The Anchal Project Mission merges design, business, and education to empower marginalized and exploited women living in India. Their scarves are gorgeous and the company was founded by two Rhode Island School of design Grads.
Anchal is an Indian word that means shelter, or refers to the edge of a woman’s Sari used to provide comfort and protection for loved ones.-Anchal Project
Lollie Beads Bracelets are created from fair trade recycled glass beads made in Uganda. So they are not only gorgeous (the glass beads look and feel like sea glass) but they are good for the environment AND help support sustainable living in a developing country.
Tom’s keeps its designs fresh while still managing to provide shoes and glasses to those who need them. We love their One for One business model (and pledge to support it with as many shoes as we can get away with!)
1000 Shillings Ugandan Paper bead necklaces. The women artisans earn capital for their own small businesses by making limited-edition products for 1000 Shillings. Each product sold through 1000 Shillings helps a woman establish a small business, which enables her to support her family. They also aim to tell the in-depth story behind each artisan. The company works with six single mothers in the Namatala slum, Uganda.
A Gift As A Gesture:
Sometimes it is hard to find the perfect gift for someone who has every material thing they desire.

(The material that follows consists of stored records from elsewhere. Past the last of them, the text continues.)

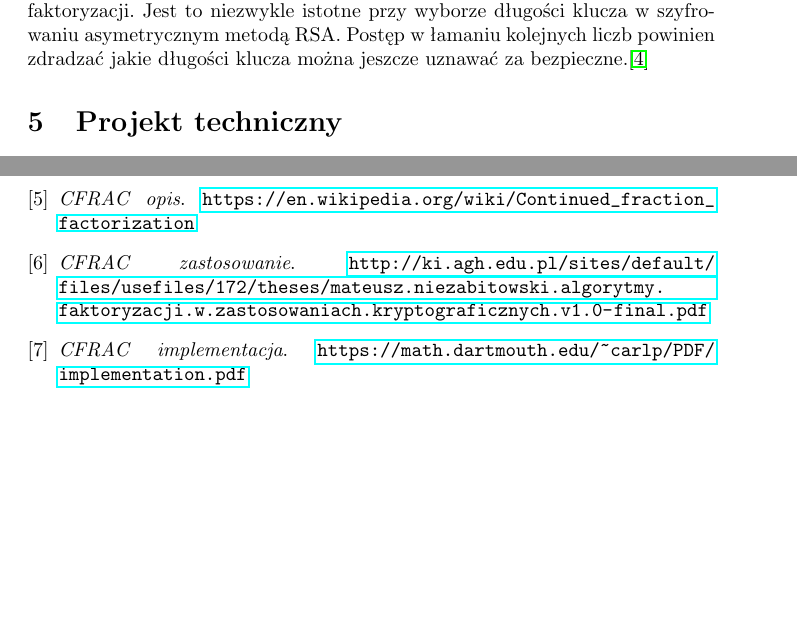
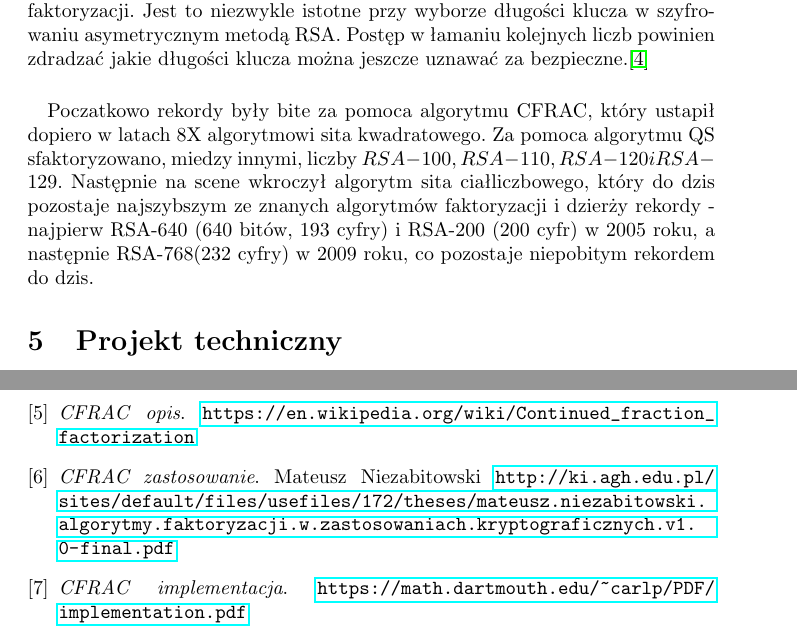
Before and after one commit to maciejKolanski/FactorerMPI, a LaTeX document (doc/FactorerDoc.tex): two parts of pages 6 and 16 of 16, joined at a grey line, cut so that both start at the same text, the shorter picture padded with empty space. Compiled offline with pdfLaTeX.

Commit message:
Ignoring fix

```diff
--- a/doc/FactorerDoc.tex
+++ b/doc/FactorerDoc.tex
@@ -135,21 +135,7 @@ Wybór padl na ten jezyk ze wzgledu na jego znajomosc przez czlonków grupy oraz
 
 \paragraph{RSA Factoring Challenge} Zawody zorganizowane przez RSA Security. Otwarte zawody dla wszystkich mające na celu zwiększyć zainteresowanie faktoryzacją liczb. Opublikowana została lista pseudopierwszych liczb (rozkładających się na dokładnie dwa czynniki), nazwanych liczbami RSA.Za rozłożenie niektórych z nich wyznaczono pieniężną nagrodę. Najmniejsza z nich, 100-cyfrowa liczba RSA-100 została rozłożona w ciągu kilku dni, ale większość do dziś pozostaje niezłamana.Zawody miały na celu śledzenie rozwoju możliwości komputerów w faktoryzacji. Jest to niezwykle istotne przy wyborze długości klucza w szyfrowaniu asymetrycznym metodą RSA. Postęp w łamaniu kolejnych liczb powinien zdradzać jakie długości klucza można jeszcze uznawać za bezpieczne.\cite{rsafactoringchallenge}
 
-%Poczatkowo rekordy były bite za pomoca algorytmu CFRAC, który ustapił dopiero w latach 8XX w. algorytmowi sita kwadratowego. Za pomoca algorytmu QS sfaktoryzowano, miedzy innymi,liczby RSA-100, RSA-110, RSA-120 i RSA-129 [5]. Nast˛epnie na scen˛e wkroczył algorytm sita ciałliczbowego, który do dzis pozostaje najszybszym ze znanych algorytmów faktoryzacji i dzier ´ zy rekordy - najpierw RSA-640 (640 bitów, 193 cyfry) i RSA-200 (200 cyfr) w 2005 roku, a nast˛epnie RSA-768(232 cyfry) w 2009 roku, co pozostaje niepobitym rekordem do dzis.
-
-%praca mgr Mateusz Niezabitkowski http://ki.agh.edu.pl/sites/default/files/usefiles/172/theses/mateusz.niezabitowski.algorytmy.faktoryzacji.w.zastosowaniach.kryptograficznych.v1.0-final.pdf
-
-%Implementacje (eng wiki) : Some implementations focus on a certain smaller class of numbers. These are known as special number field sieve techniques, such as used in the Cunningham project. A project called NFSNET ran from 2002[6] through at least 2007. It used volunteer distributed computing on the Internet.[7] Paul Leyland of the United Kingdom and Richard Wackerbarth of Texas were involved.[8]
-
-%Until 2007, the gold-standard implementation was a suite of software developed and distributed by CWI in the Netherlands, which was available only under a relatively restrictive license. In 2007, Jason Papadopoulos developed a faster implementation of final processing as part of msieve, which is in the public domain. Both implementations feature the ability to be distributed among several nodes in a cluster with a sufficiently fast interconnect.
-
-%Polynomial selection is normally performed by GPL software written by Kleinjung, or by msieve, and lattice sieving by GPL software written by Franke and Kleinjung; these are distributed in GGNFS.
-
-%NFS@Home GGNFS pGNFS factor by gnfs CADO-NFS msieve, which contains excellent final-processing code, a good implementation of the polynomial selection which is very good for smaller numbers, and an implementation of the line sieve. kmGNFS
-
-%ElvenSmooth - projekt (... jeszcze nie doczytalem o nim dokladnie) http://home.earthlink.net/~elevensmooth/
-
-%Factorizations of Cyclotomic Numbers http://www.asahi-net.or.jp/~KC2H-MSM/cn/
+\paragraph{}Poczatkowo rekordy były bite za pomoca algorytmu CFRAC, który ustapił dopiero w latach 8X algorytmowi sita kwadratowego. Za pomoca algorytmu QS sfaktoryzowano, miedzy innymi, liczby $RSA-100, RSA-110, RSA-120 i RSA-129$. Następnie na scene wkroczył algorytm sita ciałliczbowego, który do dzis pozostaje najszybszym ze znanych algorytmów faktoryzacji i dzierży rekordy - najpierw RSA-640 (640 bitów, 193 cyfry) i RSA-200 (200 cyfr) w 2005 roku, a następnie RSA-768(232 cyfry) w 2009 roku, co pozostaje niepobitym rekordem do dzis.
 
 \section{Projekt techniczny}
 
@@ -454,6 +440,7 @@ Jak widać na powyższym wyciągu z terminala serwer został uruchominy.
 
 \bibitem{cfracinz}
 	\emph{CFRAC zastosowanie}.
+	\author{Mateusz Niezabitowski}
     \url{http://ki.agh.edu.pl/sites/default/files/usefiles/172/theses/mateusz.niezabitowski.algorytmy.faktoryzacji.w.zastosowaniach.kryptograficznych.v1.0-final.pdf}
 
 \bibitem{cfracimpl}
```
Also changed, not shown: doc/FactorerDoc.pdf, doc/FactorerDoc.tex (2 more changed lines), 5 other files.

Still you want to give something as a token of your appreciation to them and the below gifts are the perfect solution that everyone can feel good about.
“Heifer International’s mission is to work with communities to end hunger and poverty and care for the Earth. It all started with a cow. Moved by the plight of orphans and refugees of the Spanish Civil War as he ladled out meager rations of powdered milk, Dan West, an Indiana farmer, volunteer relief worker and Church of the Brethren member, grasped that the people needed “a cow, not a cup”—cows that could produce milk so families would not have to depend on temporary aid. From that simple idea, Heifer International was born.” – From the Heifer International Website
Save two lives, those of a mom and her newborn baby, with CleanBirth.org and the perfect holiday gift of Bags of Love and Miracles, a handmade bag with a beautiful full-sized honor card inside ($20) and 4 mothers in Laos will receive birthing supplies and safe birthing education.
Mom2Mom Africa is a Canadian Not-for-Profit Organization, established to help empower women and children through education. The benefits of education and global awareness apply to us all. Your gifts this season will help to buy books, school uniforms and school supplies for the Mom2Mom Africa students in Tanzania.
Wishing Happy Holidays to You All,
May You Give As Good As You Get!
Do you know other organizations or shops that belong on this list?
Elizabeth Atalay is a Digital Media Producer, Managing Editor at World Moms Network, and a Social Media Manager. She was a 2015 United Nations Foundation Social Good Fellow, and traveled to Ethiopia as an International Reporting Project New Media Fellow to report on newborn health in 2014. On her personal blog, Documama.org, she uses digital media as a new medium for her background as a documentarian. After having worked on Feature Films and Television series for FOX, NBC, MGM, Columbia Pictures, Warner Brothers, 20th Century Fox, and Castle Rock Pictures, she studied documentary filmmaking and anthropology earning a Masters degree in Media Studies from The New School in New York. Since becoming a Digital Media Producer she has worked on social media campaigns for non-profits such as Save The Children, WaterAid, ONE.org, UNICEF, United Nations Foundation, Edesia, World Pulse, American Heart Association, and The Gates Foundation. Her writing has also been featured on ONE.org, Johnson & Johnson’s BabyCenter.com, EnoughProject.org, GaviAlliance.org, and Worldmomsnetwork.com. Elizabeth has traveled to 70 countries around the world, most recently to Haiti with Artisan Business Network to visit artisans in partnership with Macy’s Heart of Haiti line, which provides sustainable income to Haitian artisans. Elizabeth lives in New England with her husband and four children.